### What the exercise asks
Each of the entries should be retyped precisely as it appears.

Data excerpts
Segment Open

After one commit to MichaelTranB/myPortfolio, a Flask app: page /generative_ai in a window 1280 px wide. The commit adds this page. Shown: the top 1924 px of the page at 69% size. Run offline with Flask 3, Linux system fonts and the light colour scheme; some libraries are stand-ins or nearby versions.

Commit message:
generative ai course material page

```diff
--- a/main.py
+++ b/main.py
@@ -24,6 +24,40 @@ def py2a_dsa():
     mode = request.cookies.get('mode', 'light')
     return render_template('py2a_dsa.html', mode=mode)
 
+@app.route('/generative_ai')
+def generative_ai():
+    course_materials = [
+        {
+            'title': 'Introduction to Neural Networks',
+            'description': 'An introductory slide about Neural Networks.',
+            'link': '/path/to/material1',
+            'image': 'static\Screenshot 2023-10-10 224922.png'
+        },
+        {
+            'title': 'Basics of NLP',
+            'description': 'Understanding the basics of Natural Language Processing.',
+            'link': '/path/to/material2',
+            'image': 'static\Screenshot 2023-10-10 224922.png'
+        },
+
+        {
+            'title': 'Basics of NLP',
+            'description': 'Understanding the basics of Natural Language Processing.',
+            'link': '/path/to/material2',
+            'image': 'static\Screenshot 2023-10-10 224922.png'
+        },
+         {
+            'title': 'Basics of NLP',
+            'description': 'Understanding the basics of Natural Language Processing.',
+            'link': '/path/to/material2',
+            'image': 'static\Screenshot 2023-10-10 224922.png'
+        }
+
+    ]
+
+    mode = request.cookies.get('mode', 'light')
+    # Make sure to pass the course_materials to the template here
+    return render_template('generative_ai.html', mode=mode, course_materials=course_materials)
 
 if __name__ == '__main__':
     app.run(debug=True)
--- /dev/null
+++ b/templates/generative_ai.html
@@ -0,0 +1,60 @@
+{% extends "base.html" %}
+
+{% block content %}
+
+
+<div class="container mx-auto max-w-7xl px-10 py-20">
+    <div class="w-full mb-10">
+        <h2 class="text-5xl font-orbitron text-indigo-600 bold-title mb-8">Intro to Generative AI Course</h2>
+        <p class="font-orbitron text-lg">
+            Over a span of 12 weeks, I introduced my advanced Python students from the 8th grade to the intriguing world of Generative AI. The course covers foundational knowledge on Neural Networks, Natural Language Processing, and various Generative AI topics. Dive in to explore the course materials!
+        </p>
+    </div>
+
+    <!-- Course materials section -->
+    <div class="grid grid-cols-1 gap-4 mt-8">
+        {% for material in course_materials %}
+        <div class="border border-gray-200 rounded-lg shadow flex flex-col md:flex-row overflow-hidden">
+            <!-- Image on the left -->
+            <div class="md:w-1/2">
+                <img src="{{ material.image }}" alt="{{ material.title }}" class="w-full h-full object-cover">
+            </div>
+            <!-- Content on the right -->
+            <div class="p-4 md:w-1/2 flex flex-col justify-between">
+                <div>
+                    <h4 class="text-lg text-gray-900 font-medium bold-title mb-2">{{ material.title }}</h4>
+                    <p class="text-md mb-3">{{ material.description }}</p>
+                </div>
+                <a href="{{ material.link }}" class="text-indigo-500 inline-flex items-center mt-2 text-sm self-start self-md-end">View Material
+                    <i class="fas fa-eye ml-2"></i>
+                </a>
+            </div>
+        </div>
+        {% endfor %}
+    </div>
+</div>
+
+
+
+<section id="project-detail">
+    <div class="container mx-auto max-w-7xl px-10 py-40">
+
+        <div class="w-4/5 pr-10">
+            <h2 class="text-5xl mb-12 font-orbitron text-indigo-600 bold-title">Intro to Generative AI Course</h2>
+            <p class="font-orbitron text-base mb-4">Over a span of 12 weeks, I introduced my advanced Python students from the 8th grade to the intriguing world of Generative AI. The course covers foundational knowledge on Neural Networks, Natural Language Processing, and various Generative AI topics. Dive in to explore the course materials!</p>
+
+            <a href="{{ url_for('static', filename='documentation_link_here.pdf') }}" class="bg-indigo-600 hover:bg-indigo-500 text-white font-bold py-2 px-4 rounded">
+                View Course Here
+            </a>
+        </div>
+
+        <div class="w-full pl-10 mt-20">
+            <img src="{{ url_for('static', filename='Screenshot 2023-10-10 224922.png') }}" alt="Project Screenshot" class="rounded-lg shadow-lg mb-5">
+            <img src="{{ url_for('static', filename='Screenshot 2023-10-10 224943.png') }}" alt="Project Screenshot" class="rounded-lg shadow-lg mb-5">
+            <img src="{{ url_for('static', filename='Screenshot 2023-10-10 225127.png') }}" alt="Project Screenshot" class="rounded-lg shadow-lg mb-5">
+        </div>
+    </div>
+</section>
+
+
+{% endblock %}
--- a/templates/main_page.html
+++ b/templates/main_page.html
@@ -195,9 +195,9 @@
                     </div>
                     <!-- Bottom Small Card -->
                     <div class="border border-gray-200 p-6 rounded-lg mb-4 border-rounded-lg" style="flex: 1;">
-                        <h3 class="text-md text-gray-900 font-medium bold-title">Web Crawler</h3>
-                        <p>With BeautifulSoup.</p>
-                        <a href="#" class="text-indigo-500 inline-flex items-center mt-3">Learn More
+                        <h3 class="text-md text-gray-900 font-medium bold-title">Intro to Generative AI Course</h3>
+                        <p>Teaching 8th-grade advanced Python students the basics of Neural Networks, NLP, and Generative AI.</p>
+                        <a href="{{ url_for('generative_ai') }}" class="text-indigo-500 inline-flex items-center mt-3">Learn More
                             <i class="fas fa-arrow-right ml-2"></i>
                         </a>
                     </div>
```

Segment Closed

### Response below
After one commit to MichaelTranB/myPortfolio, a Flask app: page /generative_ai in a window 1280 px wide. The commit adds this page. Shown: the top 1924 px of the page at 69% size. Run offline with Flask 3, Linux system fonts and the light colour scheme; some libraries are stand-ins or nearby versions.

Commit message:
generative ai course material page

```diff
--- a/main.py
+++ b/main.py
@@ -24,6 +24,40 @@ def py2a_dsa():
     mode = request.cookies.get('mode', 'light')
     return render_template('py2a_dsa.html', mode=mode)
 
+@app.route('/generative_ai')
+def generative_ai():
+    course_materials = [
+        {
+            'title': 'Introduction to Neural Networks',
+            'description': 'An introductory slide about Neural Networks.',
+            'link': '/path/to/material1',
+            'image': 'static\Screenshot 2023-10-10 224922.png'
+        },
+        {
+            'title': 'Basics of NLP',
+            'description': 'Understanding the basics of Natural Language Processing.',
+            'link': '/path/to/material2',
+            'image': 'static\Screenshot 2023-10-10 224922.png'
+        },
+
+        {
+            'title': 'Basics of NLP',
+            'description': 'Understanding the basics of Natural Language Processing.',
+            'link': '/path/to/material2',
+            'image': 'static\Screenshot 2023-10-10 224922.png'
+        },
+         {
+            'title': 'Basics of NLP',
+            'description': 'Understanding the basics of Natural Language Processing.',
+            'link': '/path/to/material2',
+            'image': 'static\Screenshot 2023-10-10 224922.png'
+        }
+
+    ]
+
+    mode = request.cookies.get('mode', 'light')
+    # Make sure to pass the course_materials to the template here
+    return render_template('generative_ai.html', mode=mode, course_materials=course_materials)
 
 if __name__ == '__main__':
     app.run(debug=True)
--- /dev/null
+++ b/templates/generative_ai.html
@@ -0,0 +1,60 @@
+{% extends "base.html" %}
+
+{% block content %}
+
+
+<div class="container mx-auto max-w-7xl px-10 py-20">
+    <div class="w-full mb-10">
+        <h2 class="text-5xl font-orbitron text-indigo-600 bold-title mb-8">Intro to Generative AI Course</h2>
+        <p class="font-orbitron text-lg">
+            Over a span of 12 weeks, I introduced my advanced Python students from the 8th grade to the intriguing world of Generative AI. The course covers foundational knowledge on Neural Networks, Natural Language Processing, and various Generative AI topics. Dive in to explore the course materials!
+        </p>
+    </div>
+
+    <!-- Course materials section -->
+    <div class="grid grid-cols-1 gap-4 mt-8">
+        {% for material in course_materials %}
+        <div class="border border-gray-200 rounded-lg shadow flex flex-col md:flex-row overflow-hidden">
+            <!-- Image on the left -->
+            <div class="md:w-1/2">
+                <img src="{{ material.image }}" alt="{{ material.title }}" class="w-full h-full object-cover">
+            </div>
+            <!-- Content on the right -->
+            <div class="p-4 md:w-1/2 flex flex-col justify-between">
+                <div>
+                    <h4 class="text-lg text-gray-900 font-medium bold-title mb-2">{{ material.title }}</h4>
+                    <p class="text-md mb-3">{{ material.description }}</p>
+                </div>
+                <a href="{{ material.link }}" class="text-indigo-500 inline-flex items-center mt-2 text-sm self-start self-md-end">View Material
+                    <i class="fas fa-eye ml-2"></i>
+                </a>
+            </div>
+        </div>
+        {% endfor %}
+    </div>
+</div>
+
+
+
+<section id="project-detail">
+    <div class="container mx-auto max-w-7xl px-10 py-40">
+
+        <div class="w-4/5 pr-10">
+            <h2 class="text-5xl mb-12 font-orbitron text-indigo-600 bold-title">Intro to Generative AI Course</h2>
+            <p class="font-orbitron text-base mb-4">Over a span of 12 weeks, I introduced my advanced Python students from the 8th grade to the intriguing world of Generative AI. The course covers foundational knowledge on Neural Networks, Natural Language Processing, and various Generative AI topics. Dive in to explore the course materials!</p>
+
+            <a href="{{ url_for('static', filename='documentation_link_here.pdf') }}" class="bg-indigo-600 hover:bg-indigo-500 text-white font-bold py-2 px-4 rounded">
+                View Course Here
+            </a>
+        </div>
+
+        <div class="w-full pl-10 mt-20">
+            <img src="{{ url_for('static', filename='Screenshot 2023-10-10 224922.png') }}" alt="Project Screenshot" class="rounded-lg shadow-lg mb-5">
+            <img src="{{ url_for('static', filename='Screenshot 2023-10-10 224943.png') }}" alt="Project Screenshot" class="rounded-lg shadow-lg mb-5">
+            <img src="{{ url_for('static', filename='Screenshot 2023-10-10 225127.png') }}" alt="Project Screenshot" class="rounded-lg shadow-lg mb-5">
+        </div>
+    </div>
+</section>
+
+
+{% endblock %}
--- a/templates/main_page.html
+++ b/templates/main_page.html
@@ -195,9 +195,9 @@
                     </div>
                     <!-- Bottom Small Card -->
                     <div class="border border-gray-200 p-6 rounded-lg mb-4 border-rounded-lg" style="flex: 1;">
-                        <h3 class="text-md text-gray-900 font-medium bold-title">Web Crawler</h3>
-                        <p>With BeautifulSoup.</p>
-                        <a href="#" class="text-indigo-500 inline-flex items-center mt-3">Learn More
+                        <h3 class="text-md text-gray-900 font-medium bold-title">Intro to Generative AI Course</h3>
+                        <p>Teaching 8th-grade advanced Python students the basics of Neural Networks, NLP, and Generative AI.</p>
+                        <a href="{{ url_for('generative_ai') }}" class="text-indigo-500 inline-flex items-center mt-3">Learn More
                             <i class="fas fa-arrow-right ml-2"></i>
                         </a>
                     </div>
```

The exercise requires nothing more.